In the evening, I attended Anselm Franke’s program for unitednationsplaza, “an exhibition as school” that originated in Berlin and is sited for a month at Casa Refugio in Mexico City. unitednationsplaza is created by Anton Vidokle, and this new, month-long iteration of the project in Mexico is organized by the Patronato de Arte Contemporáneo (PAC). (Concurrently, Night School, a year-long version of unitednationsplaza, is taking place at the New Museum in New York.) Franke’s seminar was titled From Animism to Animation: Moving Image in Modern Culture, and focused on the work of Sergie Eisenstein. The evening was briefly introduced by Franke, followed by a lecture by Oksana Bulgakowa. As part of her presentation, Bulgakowa screened excerpts of a biopic on Eisenstein that she co-directed with Dietmar Hochmuth. The documentary was informative and provided much biographical depth on Eisenstein, from his family background to his incursions in theatre and eventually cinema.
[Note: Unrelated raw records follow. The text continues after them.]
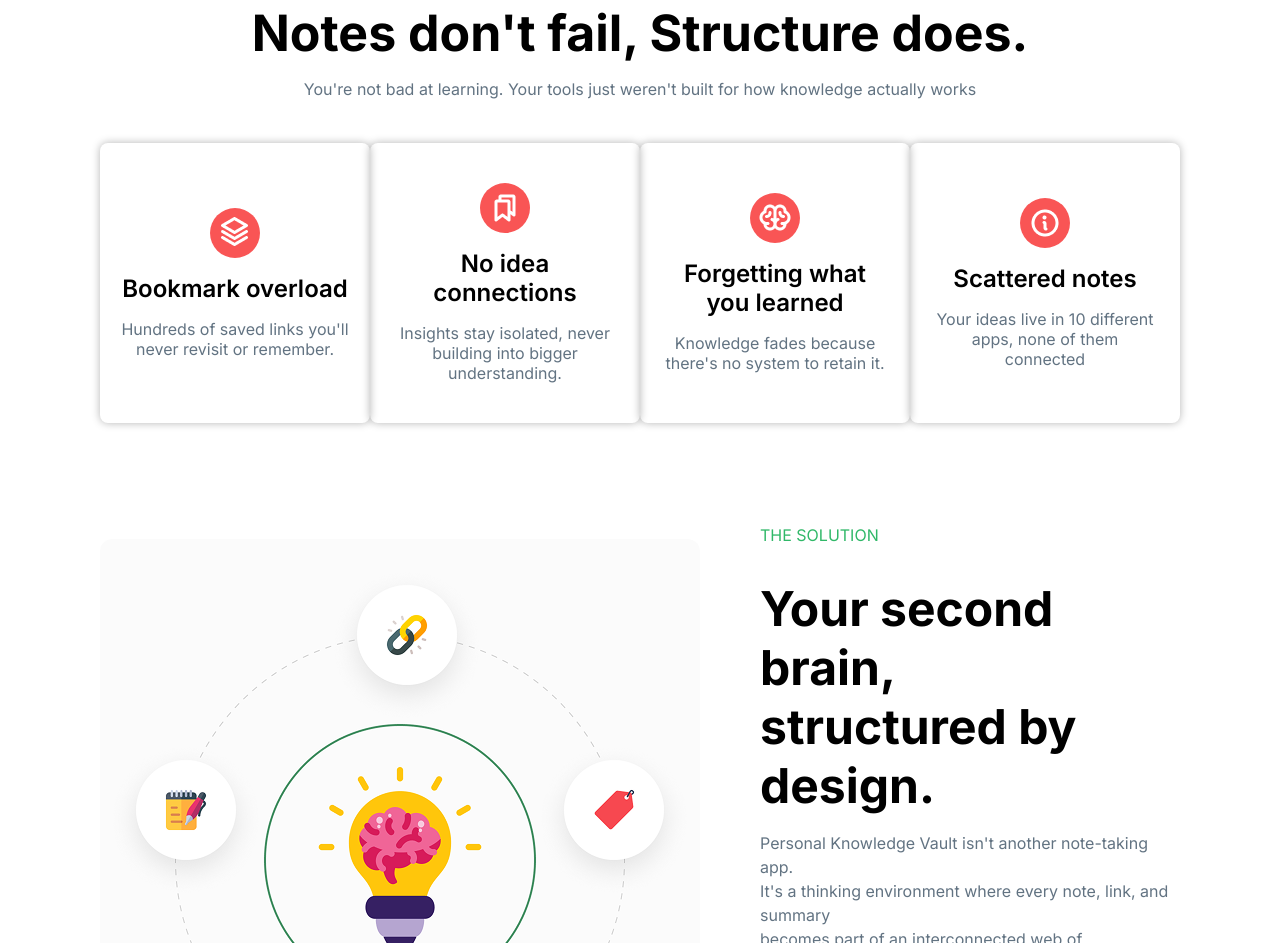
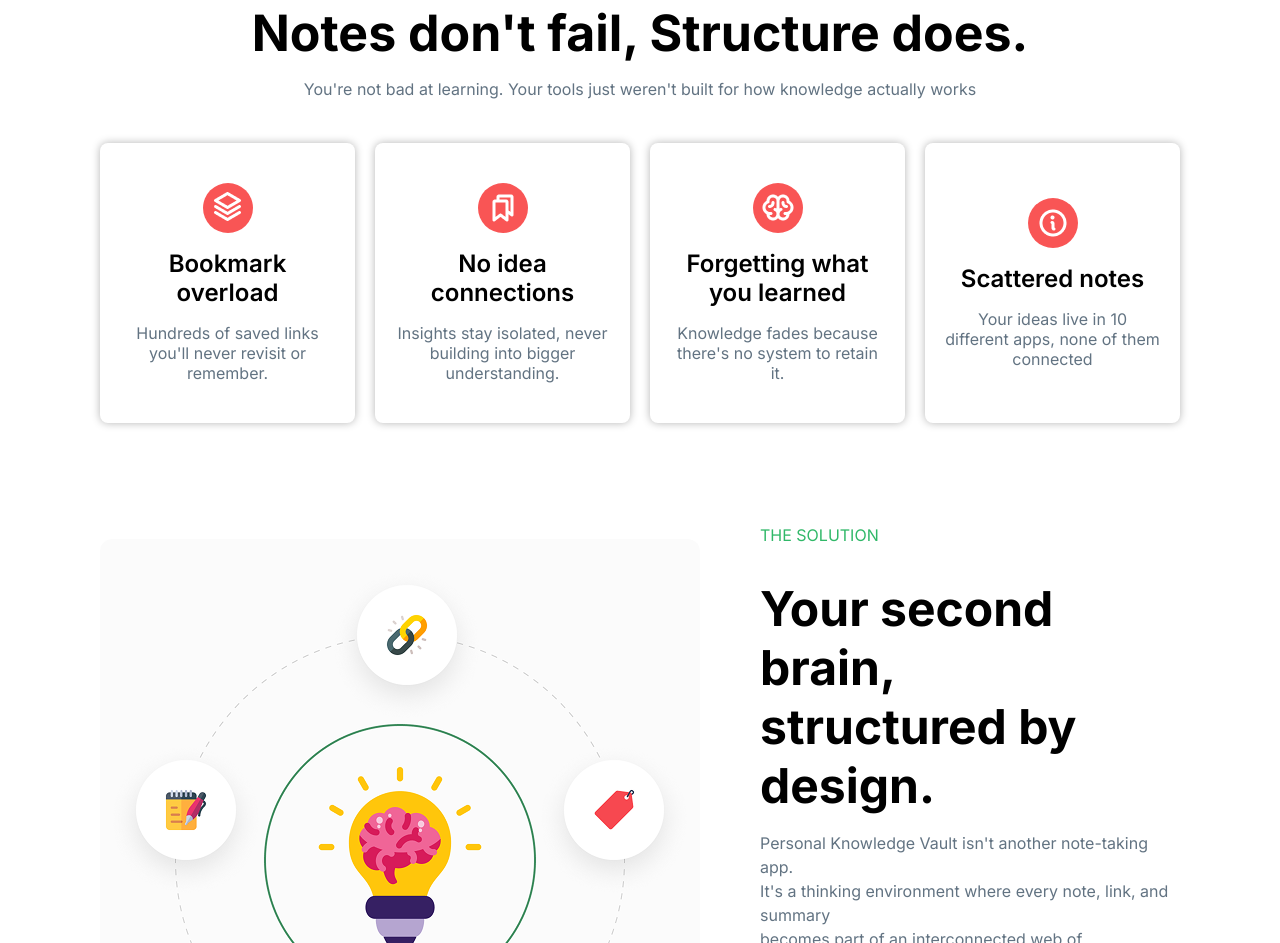
Before and after one commit to ashik-creates/B13-A01, a plain HTML site: page index.html in a window 1280 px wide. Shown: the part 813-1756 px from the top of the page. Drawn offline with Linux system fonts and the light colour scheme.

Commit message:
added gap between cards

```diff
--- a/style.css
+++ b/style.css
@@ -130,10 +130,11 @@
 #notes-parent .notes-info{
     display: flex;
     justify-content: space-between;
+    gap: 20px;
 }
 
 .notes-info .notes-card{
-    width: 322px;
+    width: 300px;
     border-radius: 8px;
     padding: 40px 20px;
     display: flex;
```
Also changed, not shown: index.html (line endings or trailing spaces).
Sadly, the DVD jammed during the run and little did we get to learn about the makings of Eisenstein’s unfinished film Qué Viva Mexico!
Esentstein’s Qué Viva Mexico! has been the subject of numerous research-based works in Mexico. So much that even at James Oles’ exhibition, La colección: el peso del realismo at MAM, for example, an excerpt of the Eisenstein’s footage was included in the exhibition. Mexico City-based curator Olivier Debroise wrote and directed Un banquete en Tetlapayac (2000). A kind of film reenactment to address historical aspects of the original, Olivier’s film was staged at Tetlapayac, the hacienda that served as location of Eisenstein’s film. (Art historian James Oles was an actor in Debrois’ film, as were curator Cuauhtémoc Medina, and artists Andrea Fraser and Silvia Gruner, among others active in the art field today.)